By Oliver Jones Isley Kasica Rennie Dyball
January 25, 2010 12:00 PM

The Book of Eli

Denzel Washington, Mila Kunis, Gary Oldman | R |

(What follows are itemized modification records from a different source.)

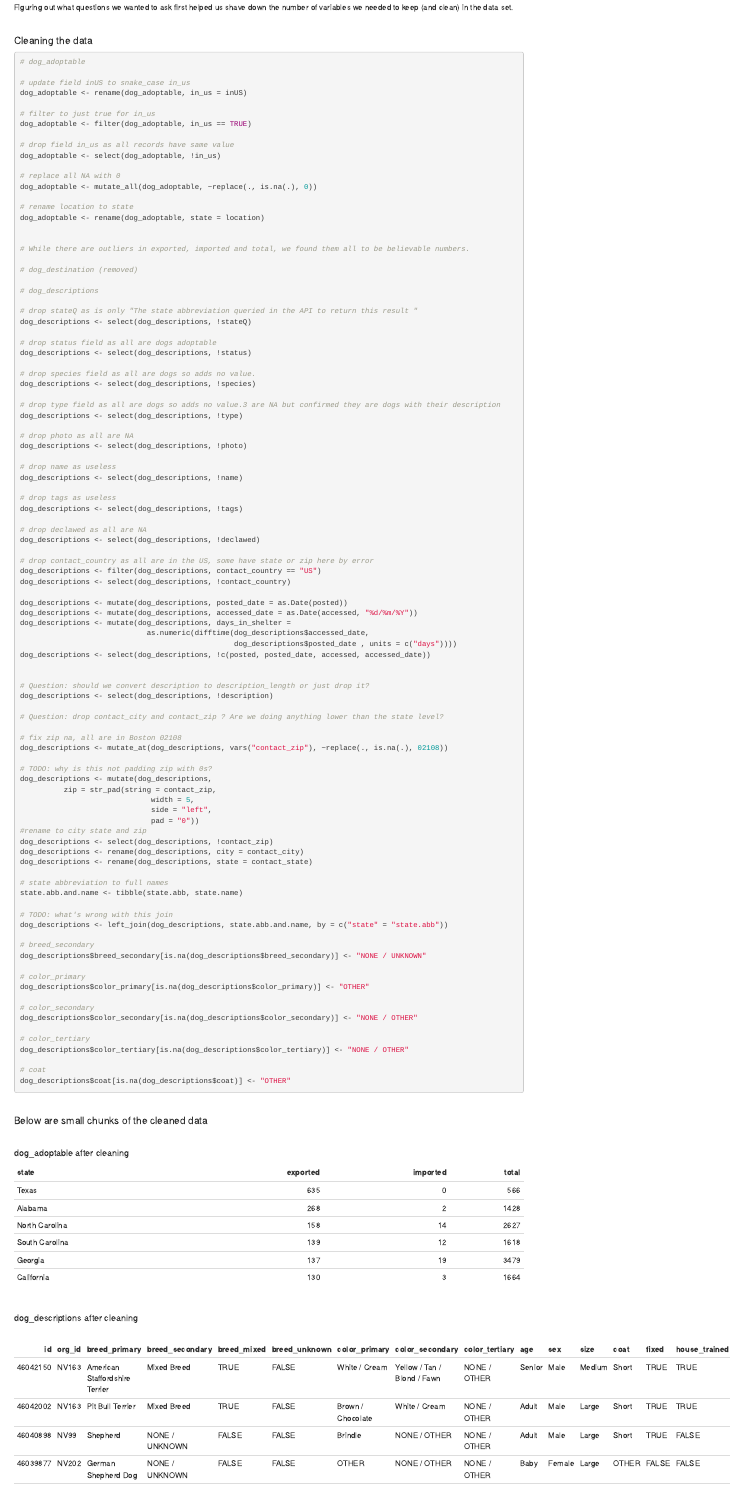
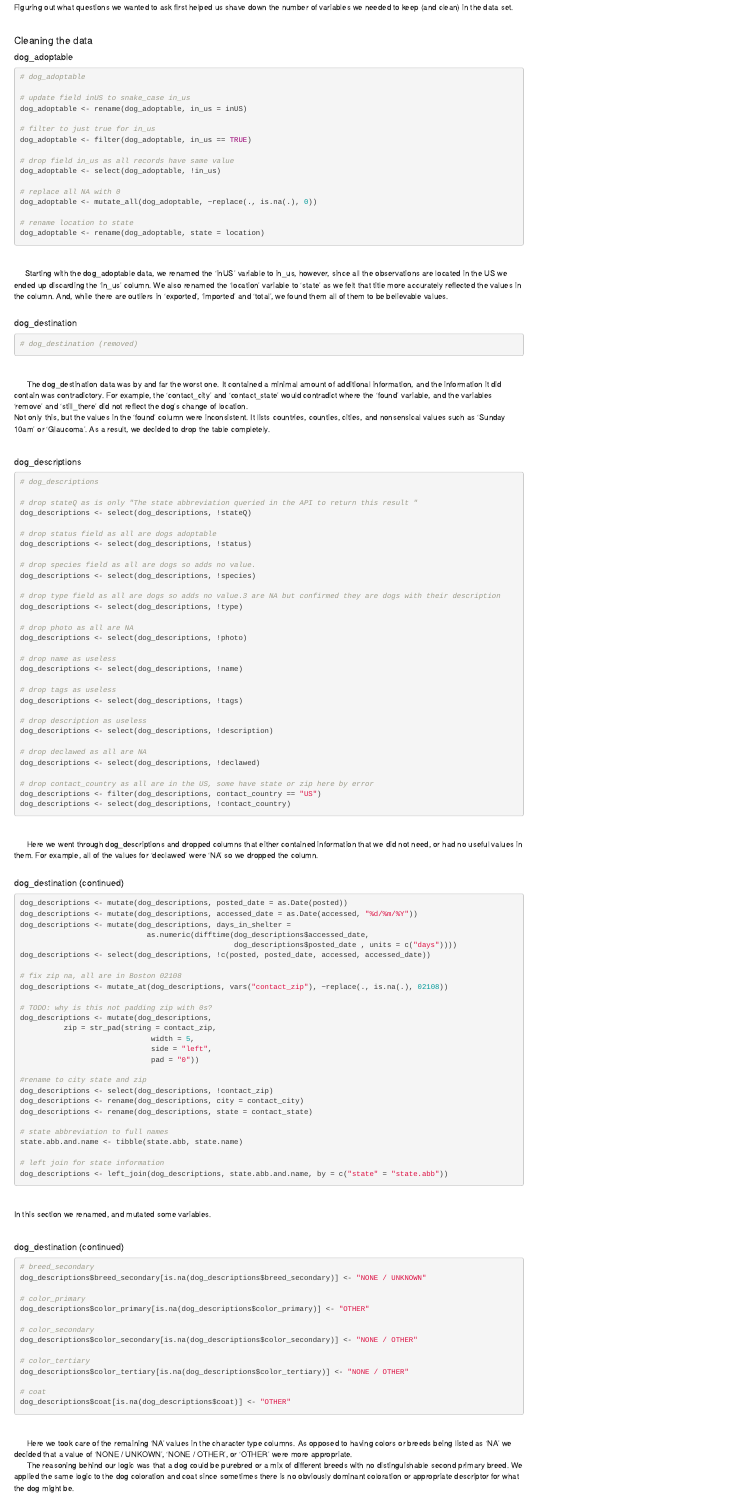
Before and after one commit to NicholasJohnsonDev/DSCI353, an R Markdown document (Final/markdown.Rmd): the page in a window 1100 px wide, from 2160 px down. The pictures show the output file Final/markdown.html that the author committed with the source, opened offline.

Commit message:
More updates to markdown

````diff
--- a/Final/markdown.Rmd
+++ b/Final/markdown.Rmd
@@ -100,6 +100,8 @@ Figuring out what questions we wanted to ask first helped us shave down the numb
 <br>
 
 #### Cleaning the data
+
+##### dog_adoptable
 ```{r, warning = FALSE, message = FALSE, results = FALSE}
 # dog_adoptable
 
@@ -117,12 +119,29 @@ dog_adoptable <- mutate_all(dog_adoptable, ~replace(., is.na(.), 0))
 
 # rename location to state
 dog_adoptable <- rename(dog_adoptable, state = location)
+```
 
+<br>
 
-# While there are outliers in exported, imported and total, we found them all to be believable numbers.
+|      Starting with the dog_adoptable data, we renamed the 'inUS' variable to in_us, however, since all the observations are located in the US we ended up discarding the 'in_us' column. We also renamed the 'location' variable to 'state' as we felt that title more accurately reflected the values in the column. And, while there are outliers in 'exported', 'imported' and 'total', we found them all of them to be believable values.
 
+<br>
+
+##### dog_destination
+```{r, warning = FALSE, message = FALSE, results = FALSE}
 # dog_destination (removed)
+```
 
+<br>
+
+|       The dog_destination data was by and far the worst one. It contained a minimal amount of additional information, and the information it did contain was contradictory. For example, the 'contact_city' and 'contact_state' would contradict where the 'found' variable, and the variables 'remove' and 'still_there' did not reflect the dog's change of location.
+
+Not only this, but the values in the 'found' column were inconsistent. It lists countries, counties, cities, and nonsensical values such as 'Sunday 10am' or 'Glaucoma'. As a result, we decided to drop the table completely.
+
+<br>
+
+##### dog_descriptions
+```{r, warning = FALSE, message = FALSE, results = FALSE}
 # dog_descriptions
 
 # drop stateQ as is only "The state abbreviation queried in the API to return this result "
@@ -146,25 +165,31 @@ dog_descriptions <- select(dog_descriptions, !name)
 # drop tags as useless
 dog_descriptions <- select(dog_descriptions, !tags)
 
+# drop description as useless
+dog_descriptions <- select(dog_descriptions, !description)
+
 # drop declawed as all are NA
 dog_descriptions <- select(dog_descriptions, !declawed)
 
 # drop contact_country as all are in the US, some have state or zip here by error
 dog_descriptions <- filter(dog_descriptions, contact_country == "US")
 dog_descriptions <- select(dog_descriptions, !contact_country)
+```
 
+<br>
+
+|       Here we went through dog_descriptions and dropped columns that either contained information that we did not need, or had no useful values in them. For example, all of the values for 'declawed' were 'NA' so we dropped the column.
+
+<br>
+
+##### dog_destination (continued)
+```{r, warning = FALSE, message = FALSE, results = FALSE}
 dog_descriptions <- mutate(dog_descriptions, posted_date = as.Date(posted))
 dog_descriptions <- mutate(dog_descriptions, accessed_date = as.Date(accessed, "%d/%m/%Y"))
 dog_descriptions <- mutate(dog_descriptions, days_in_shelter =
                              as.numeric(difftime(dog_descriptions$accessed_date,
                                                  dog_descriptions$posted_date , units = c("days"))))
 dog_descriptions <- select(dog_descriptions, !c(posted, posted_date, accessed, accessed_date))
-
-
-# Question: should we convert description to description_length or just drop it?
-dog_descriptions <- select(dog_descriptions, !description)
-
-# Question: drop contact_city and contact_zip ? Are we doing anything lower than the state level?
 
 # fix zip na, all are in Boston 02108
 dog_descriptions <- mutate_at(dog_descriptions, vars("contact_zip"), ~replace(., is.na(.), 02108))
@@ -183,9 +209,18 @@ dog_descriptions <- rename(dog_descriptions, state = contact_state)
 # state abbreviation to full names
 state.abb.and.name <- tibble(state.abb, state.name)
 
-# TODO: what's wrong with this join
+# left join for state information
 dog_descriptions <- left_join(dog_descriptions, state.abb.and.name, by = c("state" = "state.abb"))
+```
 
+<br>
+
+In this section we renamed, and mutated some variables.
+
+<br>
+
+##### dog_destination (continued)
+```{r, warning = FALSE, message = FALSE, results = FALSE}
 # breed_secondary
 dog_descriptions$breed_secondary[is.na(dog_descriptions$breed_secondary)] <- "NONE / UNKNOWN"
 
@@ -201,6 +236,11 @@ dog_descriptions$color_tertiary[is.na(dog_descriptions$color_tertiary)] <- "NONE
 # coat
 dog_descriptions$coat[is.na(dog_descriptions$coat)] <- "OTHER"
 ```
+
+<br>
+
+|       Here we took care of the remaining 'NA' values in the character type columns. As opposed to having colors or breeds being listed as 'NA' we decided that a value of 'NONE / UNKOWN', 'NONE / OTHER', or 'OTHER' were more appropriate.
+|       The reasoning behind our logic was that a dog could be purebred or a mix of different breeds with no distinguishable second primary breed. We applied the same logic to the dog coloration and coat since sometimes there is no obviously dominant coloration or appropriate descriptor for what the dog might be.
 
 <br>
 
````
Also changed, not shown: Final/markdown.html, Final/markdown.Rmd (5 more changed lines).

Before the opening credits to this postapocalyptic redemption fable finish, Washington has already shot and killed a hairless cat that will serve as that night’s supper with his bow and arrow. By the time this bleak film has wrapped, he has treated countless highwaymen, cannibals and other foul-smelling baddies no less lethally, all the while on some sort of divine mission that is—what else?—the Last Hope for Humanity. It’s all quite heavy-handed and slow-moving—at times you feel like you’ve seen every step of Eli’s 30-year journey west. Kunis helps lighten the load a bit as stepdaughter to Oldman’s over-the-top desert despot, and the story is made moderately more interesting by a late plot twist. But in the end it’s Washington, with his scorched voice and world-weary lope, that serves as the lone reason to go on this ponderous journey. His Eli is as convincing as the rest of the film is not.